Emerald Group Publishing Limited
Copyright © 1999, MCB UP Limited
Applications of automated assembly
Applications of automated assembly
Ken G. Swift and Klaus Selke
The authorsKen G. Swift and Klaus Selke are at the School of Engineering, University of Hull, Cottingham Road, Hull, UK.
Keywords Assembly, Automation, Manufacturing industry
When we look at the state of our manufacturing businesses we see little evidence of substantial progress in the application of assembly systems. Most assembly work is still being carried out using methods that have changed little over recent decades, while there have been enormous advances in the application of new approaches in the manufacture of engineering components.
Today it is accepted, no: expected, that some parts of the manufacturing process do run in a highly-automated environment, where, only a few years ago, the demands on output, reliability and flexibility would have been considered impossible to automate.

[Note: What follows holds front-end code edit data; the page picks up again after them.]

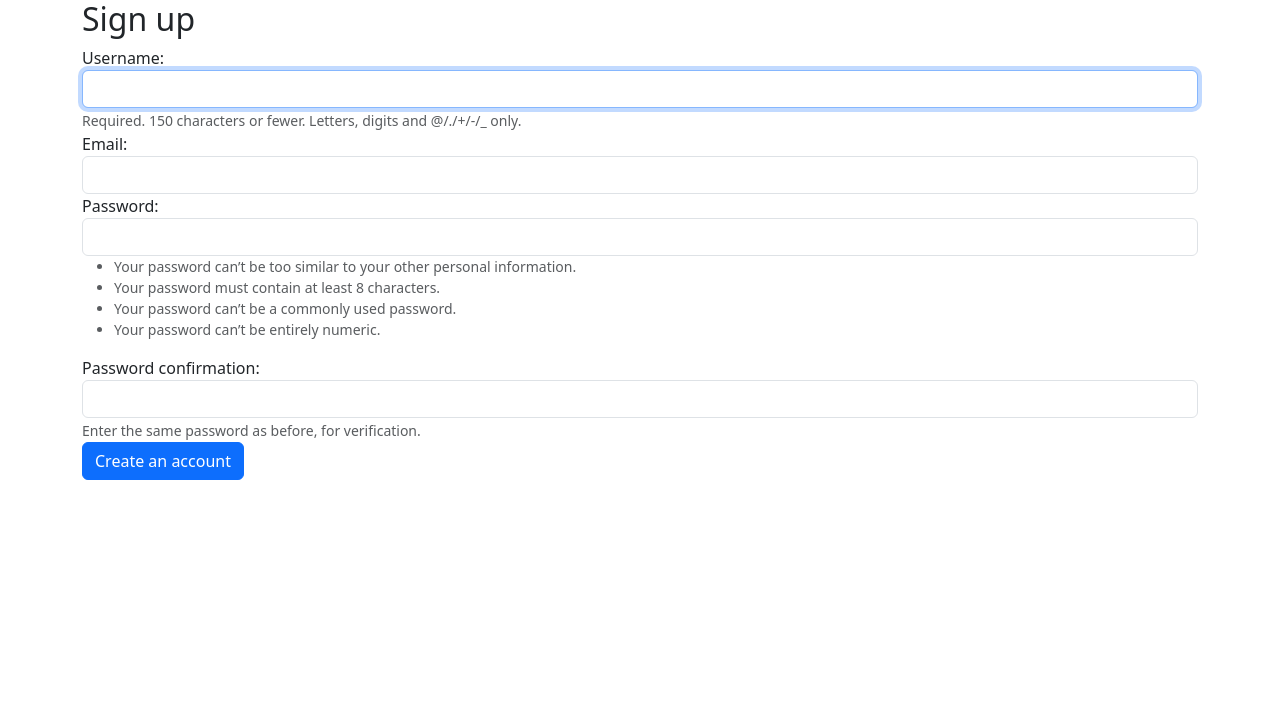
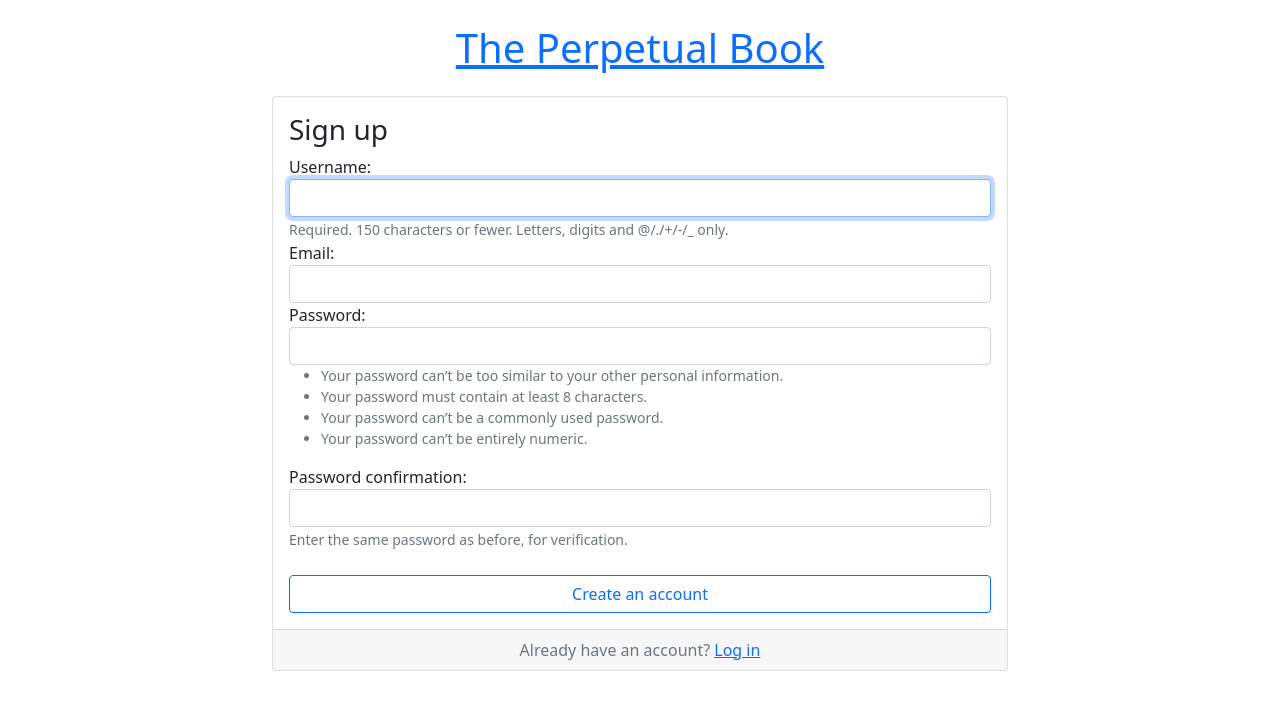
Before and after one commit to insoochung/west_of_the_sun_website, a Django app: page /signup/ in a window 1280 px wide. Shown: the top 710 px of the page. Run offline with Django 4.2, Linux system fonts and the light colour scheme; some libraries are stand-ins or nearby versions.

Commit message:
Add signup and clean up base

```diff
--- a/myproject/settings.py
+++ b/myproject/settings.py
@@ -40,7 +40,6 @@
     'django.contrib.staticfiles',
 
     'widget_tweaks',
-    'bootstrap5',
 
     'books', # Everytime you create an app, you should include them here for Djanggo to correctly search the templates and modules in the DB.
     'accounts',
@@ -136,4 +135,4 @@
 
 DEFAULT_AUTO_FIELD = 'django.db.models.BigAutoField'
 
-#
+LOGOUT_REDIRECT_URL = 'home'
--- a/templates/base.html
+++ b/templates/base.html
@@ -4,24 +4,34 @@
 <html>
   <head>
     <title>{% block title %} The Perpetual Book {% endblock %}</title>
-    {% load bootstrap5 %} {% bootstrap_css %} {% bootstrap_javascript %}
+    <meta charset="utf-8">
+    <meta name="viewport" content="width=device-width, initial-scale=1">
+
   </head>
   <body>
     {% block body %}
-    <nav class="navbar navbar-expand-lg navbar-dark bg-dark">
+    <nav class="navbar navbar-expand-sm">
       <div class="container">
         <a class="navbar-brand" href="{% url 'home' %}">The Perpetual Book</a>
-        <!-- <button class="navbar-toggler" type="button" data-toggle="collapse" data-target="#mainMenu" aria-controls="mainMenu" aria-expanded="false" aria-label="Toggle navigation">
-          <span class="navbar-toggler-icon"></span>
-        </button> -->
-        <!-- <div class="collapse navbar-collapse" id="mainMenu"> -->
-        <ul class="navbar-nav ml-auto">
-          <li class="nav-item">
-            <a class="nav-link" href="#">{{ user.username }}</a>
-          </li>
-        </ul>
-        <!-- </div> -->
+        <div class="dropdown">
+          {% if user.is_authenticated %}
+          <button class="btn dropdown-toggle" type="button" id="dropdownMenuButton1" data-bs-toggle="dropdown" aria-expanded="false">
+            {{ user.username }}
+          </button>
+          <ul class="dropdown-menu" aria-labelledby="dropdownMenuButton1">
+            <li><a class="dropdown-item" href="#">My account</a></li>
+              <li><a class="dropdown-item" href="#">Change password</a></li>
+              <li><a class="dropdown-item" href="{% url 'logout' %}">Log out</a></li>
+          </ul>
+          {% else %}
+          <form class="form-inline ml-auto">
+              <a href="#" class="btn btn-outline-secondary">Log in</a>
+              <a href="{% url 'signup' %}" class="btn btn-primary ml-2">Sign up</a>
+            </form>
+          {% endif %}
+        </div>
       </div>
+
     </nav>
     <div class="container">
       <ol class="breadcrumb my-4">
@@ -32,5 +42,10 @@
       {% endblock %}
     </div>
     {% endblock %}
+
+    <link href="https://cdn.jsdelivr.net/npm/bootstrap@5.0.0/dist/css/bootstrap.min.css" rel="stylesheet" >
+    <script src="https://cdn.jsdelivr.net/npm/@popperjs/core@2.9.2/dist/umd/popper.min.js" ></script>
+    <script src="https://cdn.jsdelivr.net/npm/bootstrap@5.0.1/dist/js/bootstrap.min.js" integrity="sha384-Atwg2Pkwv9vp0ygtn1JAojH0nYbwNJLPhwyoVbhoPwBhjQPR5VtM2+xf0Uwh9KtT" crossorigin="anonymous"></script>
+
   </body>
 </html>
--- a/templates/signup.html
+++ b/templates/signup.html
@@ -2,13 +2,37 @@
 {% extends 'base.html' %}
 {% load static %}
 
+
+{% block stylesheet %}
+  <link rel="stylesheet" href="{% static 'css/accounts.css' %}">
+{% endblock %}
+
+
 {% block body %}
-  <div class="container">
-    <h2>Sign up</h2>
-    <form method="post" novalidate>
-      {% csrf_token %}
-      {% include 'includes/form.html' %}
-      <button type="submit" class="btn btn-primary">Create an account</button>
-    </form>
+<div class="container">
+  <h1 class="text-center logo my-4">
+    <a href="{% url 'home' %}">The Perpetual Book</a>
+  </h1>
+  <div class="row justify-content-center">
+    <div class="col-lg-8 col-md-10 col-sm-12">
+      <div class="card">
+        <div class="card-body">
+          <h3 class="card-title">Sign up</h3>
+
+          <form method="post" novalidate>
+            {% csrf_token %}
+            {% include 'includes/form.html' %}
+            <br>
+            <div class="d-grid gap-2">
+              <button type="submit" class="btn btn-outline-primary">Create an account</button>
+            </div>
+          </form>
+        </div>
+        <div class="card-footer text-muted text-center">
+          Already have an account? <a href="#">Log in</a>
+        </div>
+      </div>
+    </div>
   </div>
+</div>
 {% endblock %}
```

The idea of a lights-out factory has become reality in the initial stages of manufacturing where design offices and machining centres operate automatically, and occasionally an operator adjusts and reloads components. Go into the assembly area of the same products, however, and you will find ten, sometimes more than 30, times more people carrying out the assembly of the same components into a product.

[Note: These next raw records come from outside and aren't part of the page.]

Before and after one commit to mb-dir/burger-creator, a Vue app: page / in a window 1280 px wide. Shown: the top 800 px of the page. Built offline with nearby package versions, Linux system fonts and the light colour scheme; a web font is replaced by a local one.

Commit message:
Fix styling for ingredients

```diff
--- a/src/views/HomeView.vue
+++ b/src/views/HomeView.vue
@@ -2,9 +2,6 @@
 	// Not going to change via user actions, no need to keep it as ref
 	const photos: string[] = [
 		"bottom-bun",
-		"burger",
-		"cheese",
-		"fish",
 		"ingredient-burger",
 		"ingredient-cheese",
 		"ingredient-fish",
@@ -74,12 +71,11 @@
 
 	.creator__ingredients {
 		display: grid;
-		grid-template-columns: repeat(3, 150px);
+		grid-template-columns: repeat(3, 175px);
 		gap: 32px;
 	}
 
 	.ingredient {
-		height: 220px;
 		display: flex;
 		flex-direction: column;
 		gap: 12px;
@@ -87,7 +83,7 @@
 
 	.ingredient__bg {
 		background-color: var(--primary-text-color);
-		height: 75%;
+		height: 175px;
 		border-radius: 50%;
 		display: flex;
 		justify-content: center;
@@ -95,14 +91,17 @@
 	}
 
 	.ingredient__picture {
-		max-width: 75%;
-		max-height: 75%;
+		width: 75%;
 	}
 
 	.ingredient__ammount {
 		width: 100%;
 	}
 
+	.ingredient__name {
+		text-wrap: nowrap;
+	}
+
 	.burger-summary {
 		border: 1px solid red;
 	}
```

The problem is often compounded by design. Studies using DFA evaluation methods on numerous designs of today show that typically products are being created with a number of components that can be reduced by 30 per cent to 70 per cent and with, on average, twice the required level of assembly complexity, in terms of assembly structures, insertion and fastening and handling processes. The requirement is for generative and proactive DFA methods that can be used during the early stages of product introduction and before the design is finalised, and in order to make progress in assembly automation, as the technology applicable to industry stands at the moment, design must be included.
Clearly, advances in product and component design must go hand in hand by progress in assembly system design and planning, and assembly system selection. Research is needed in areas such as modular assembly systems, applications of sensor-rich environments, and the improved assembly system reliability and performance. In addition, more attention needs to be paid to the way in which assembly machines are specified and designed to meet the requirements of the customer. Experience as an expert witness suggests that costly problems can be missed during the assembly system specification and development process through a lack of understanding related to the predictions of assembly production rates and machine "down-time".
When looking back, there was and still is an enormous potential for flexible assembly, the initial enthusiasm made some progress, but it became obvious after a while that a progress plateau was reached. It has been difficult to move away from that situation as most ideas have almost always made only imperceptible progress.
Now we at least think we know what the problems are, and another effort must bring interested parties together. That way, we hope to identify the issues that have prevented automatic assembly from becoming commonplace and improve the efficiency of those industries which adopt these methods. It may be again opportune to bring together the business and research community for the purpose of tackling these problems. Superficially, such an approach could be accused of striving to achieve the same targets as those highlighted almost 20 years ago; the assembly research community surely must have learned from the current lack of methods not to be over-ambitious and not promise solutions which are difficult or uneconomical to implement.
It is our view that these challenging problems need to be re-addressed and that progress is badly needed to make a significant contribution towards economic competitiveness.